Clinical Law Review
As important, and difficult, as it is to offer new law students clear and helpful frameworks for the interpersonal work of lawyering, doing so is only part of what a clinical textbook may aspire to. In our textbook-in-progress, we hope to offer both frameworks and support for students' sense of the incompleteness of every framework and for their recognition of the need for careful, flexible response to each individual client. Even care and flexibility by themselves are not enough, however, and every text must choose which aspects of lawyer-client relationships it will emphasize most. In the sections that follow, we focus on lawyers' development of "connection in context," emotional connection and common ground with clients forged even across considerable gaps of difference; on the application of these skills across especially large contextual gaps, as illustrated in an interview with a client with a mild intellectual disability; and on the ethics and skills of making one special form of connection with a client, the moral relationship entailed in a "moral dialogue." These dialogues and commentaries explore many complex moments between lawyer and client, but they also reaffirm the central importance of a fundamental skill and virtue - listening - in the lawyer's work of creating, in each case, a theory of the representation.

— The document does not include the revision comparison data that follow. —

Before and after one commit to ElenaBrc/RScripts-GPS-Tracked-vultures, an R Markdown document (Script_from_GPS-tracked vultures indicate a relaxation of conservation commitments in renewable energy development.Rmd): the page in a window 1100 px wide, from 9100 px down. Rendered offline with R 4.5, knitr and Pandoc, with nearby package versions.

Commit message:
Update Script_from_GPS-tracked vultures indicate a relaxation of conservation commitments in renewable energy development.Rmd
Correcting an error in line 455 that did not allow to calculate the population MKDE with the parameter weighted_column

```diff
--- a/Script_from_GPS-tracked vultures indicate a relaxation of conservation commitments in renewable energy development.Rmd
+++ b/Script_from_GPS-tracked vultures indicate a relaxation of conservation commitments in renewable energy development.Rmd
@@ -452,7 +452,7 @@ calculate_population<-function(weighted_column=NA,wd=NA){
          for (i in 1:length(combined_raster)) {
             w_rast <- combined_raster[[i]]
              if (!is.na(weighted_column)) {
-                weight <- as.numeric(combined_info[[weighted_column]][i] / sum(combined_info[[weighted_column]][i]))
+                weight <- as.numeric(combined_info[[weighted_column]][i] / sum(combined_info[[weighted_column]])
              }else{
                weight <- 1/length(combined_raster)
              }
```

Ann Shalleck, Robert Dinerstein, Stephen Ellmann & Isabelle Gunning,
Connection, Capacity and Morality in Lawyer-Client Relationships: Dialogues and Commentary,
Available at: https://digitalcommons.wcl.american.edu/facsch_lawrev/853